Renewed opposition by two leading House Republicans to the idea of letting the Securities and Exchange Commission charge investment advisers for their examinations signals long odds for user-fee legislation next year.
House Financial Services Chairman Jeb Hensarling, R-Texas, and Rep. Scott Garrett, R-N.J., chairman of the panel's capital markets subcommittee, told SEC Chairman Mary Jo White in a Nov. 24 letter that user fees would “impose significant new costs” on advisory firms, would be “passed along to their customers” and would have a “disproportionate impact on small- and midsize registered investment advisers.”
The lawmakers said the agency should “reallocate existing SEC resources” to increase adviser exams.
“The SEC's willingness to solve its own problems rather than seek additional appropriations or the authority to impose new fees would be a welcome development,” Mr. Hensarling and Mr. Garrett wrote.
The lawmakers' reiteration of their opposition highlights the steep climb a user-fee bill authored by Rep. Maxine Waters, D-Calif., ranking member of the House Financial Services Committee, would have next year, if she reintroduces it in the new Congress next year. Her current measure secured only one GOP cosponsor.
The situation has one adviser advocate throwing in the towel on the user-fee idea.
“I don't see a clear path forward on that one, regardless of merit,” Skip Schweiss, managing director of adviser advocacy at TD Ameritrade Institutional, wrote in an email. “So I think it's time to move on to other, more politically viable options.”
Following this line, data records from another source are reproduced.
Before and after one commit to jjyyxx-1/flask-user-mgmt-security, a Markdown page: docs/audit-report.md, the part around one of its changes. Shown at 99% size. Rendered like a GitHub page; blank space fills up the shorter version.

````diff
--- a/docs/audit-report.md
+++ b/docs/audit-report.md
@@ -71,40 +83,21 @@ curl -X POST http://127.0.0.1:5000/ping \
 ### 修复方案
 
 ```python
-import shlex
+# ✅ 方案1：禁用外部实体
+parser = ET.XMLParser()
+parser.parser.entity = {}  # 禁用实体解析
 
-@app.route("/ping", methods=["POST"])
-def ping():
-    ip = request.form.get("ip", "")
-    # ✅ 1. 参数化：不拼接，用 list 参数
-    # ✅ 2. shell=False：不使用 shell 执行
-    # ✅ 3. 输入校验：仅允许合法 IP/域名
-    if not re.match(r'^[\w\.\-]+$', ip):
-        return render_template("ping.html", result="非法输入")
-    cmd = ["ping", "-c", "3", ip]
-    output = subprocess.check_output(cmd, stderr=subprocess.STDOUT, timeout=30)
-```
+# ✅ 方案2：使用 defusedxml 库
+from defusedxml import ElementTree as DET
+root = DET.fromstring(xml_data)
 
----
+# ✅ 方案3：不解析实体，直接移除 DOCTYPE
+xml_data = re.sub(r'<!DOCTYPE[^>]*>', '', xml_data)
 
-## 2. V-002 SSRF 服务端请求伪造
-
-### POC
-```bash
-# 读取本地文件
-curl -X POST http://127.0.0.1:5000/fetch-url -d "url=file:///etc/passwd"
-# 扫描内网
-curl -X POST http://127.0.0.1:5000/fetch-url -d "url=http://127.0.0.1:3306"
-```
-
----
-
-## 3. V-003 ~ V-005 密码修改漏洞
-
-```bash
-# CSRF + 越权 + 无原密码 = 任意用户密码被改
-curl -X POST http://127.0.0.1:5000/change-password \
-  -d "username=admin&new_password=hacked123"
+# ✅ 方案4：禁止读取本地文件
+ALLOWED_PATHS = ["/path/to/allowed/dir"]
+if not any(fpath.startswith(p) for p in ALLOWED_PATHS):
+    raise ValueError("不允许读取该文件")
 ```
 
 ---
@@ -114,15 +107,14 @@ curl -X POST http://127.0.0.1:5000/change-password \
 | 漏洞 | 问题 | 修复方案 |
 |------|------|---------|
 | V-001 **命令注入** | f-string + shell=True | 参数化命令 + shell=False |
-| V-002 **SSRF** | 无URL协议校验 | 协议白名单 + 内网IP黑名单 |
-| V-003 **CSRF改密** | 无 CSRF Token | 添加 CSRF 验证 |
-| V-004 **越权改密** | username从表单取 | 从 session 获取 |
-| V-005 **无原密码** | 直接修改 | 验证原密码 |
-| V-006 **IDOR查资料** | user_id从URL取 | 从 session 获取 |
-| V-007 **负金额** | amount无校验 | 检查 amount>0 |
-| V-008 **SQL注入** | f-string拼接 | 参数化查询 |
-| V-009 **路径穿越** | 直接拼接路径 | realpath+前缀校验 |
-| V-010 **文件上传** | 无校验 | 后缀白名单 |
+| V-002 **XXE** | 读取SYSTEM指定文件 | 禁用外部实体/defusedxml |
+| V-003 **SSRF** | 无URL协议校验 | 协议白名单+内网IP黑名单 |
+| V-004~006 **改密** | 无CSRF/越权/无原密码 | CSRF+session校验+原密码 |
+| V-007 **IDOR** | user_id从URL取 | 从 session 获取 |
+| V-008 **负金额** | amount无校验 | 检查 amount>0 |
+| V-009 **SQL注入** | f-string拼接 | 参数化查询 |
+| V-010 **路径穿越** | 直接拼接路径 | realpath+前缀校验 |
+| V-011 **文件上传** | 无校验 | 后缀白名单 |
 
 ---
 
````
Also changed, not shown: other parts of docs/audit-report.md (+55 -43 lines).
The Investment Adviser Association, which sent the lawmakers' letter to its membership on Tuesday, still backs the user-fee approach. But Neil Simon, IAA vice president for government relations, acknowledged that a bill will be a tough sell next year in a House that will have a strengthened Republican majority.
“It certainly suggests that we have a heavy lift in the House,” Mr. Simon said. “The Senate is an entirely different chamber.”
The Senate will have a Republican majority next year as well, following a strong GOP showing in last month's elections. It's unclear whether the leaders of the Senate Banking Committee will have the appetite to push a user-fee bill that is strongly opposed by Mr. Hensarling and Mr. Garrett.
Their letter comes as Congress wrestles with the federal budget during the lame-duck session of Congress. Legislators must approve a budget — including an appropriation for the SEC — for the current fiscal year to keep the government open after Dec. 11.
A so-called omnibus budget or a continuing resolution would likely keep SEC funding near its current level, hundreds of millions of dollars below what it says it needs to increase adviser exams substantially. In fiscal 2014, the agency examined 10% of the more than 11,000 registered investment advisers.
Mr. Hensarling and Mr. Garrett said the SEC should shift funding from private fund examinations and broker-dealer oversight to investment adviser monitoring. They also said the agency should consider authorizing a third-party examiner for advisers.
Although the IAA is skeptical of a third-party examiner, saying one should only be used to augment SEC exams rather than substitute for them, it does have some common ground with the lawmakers.
“We agree that the SEC should explore the reallocation of resources,” Mr. Simon said. “We disagree on the efficacy of user fees as a policy solution.”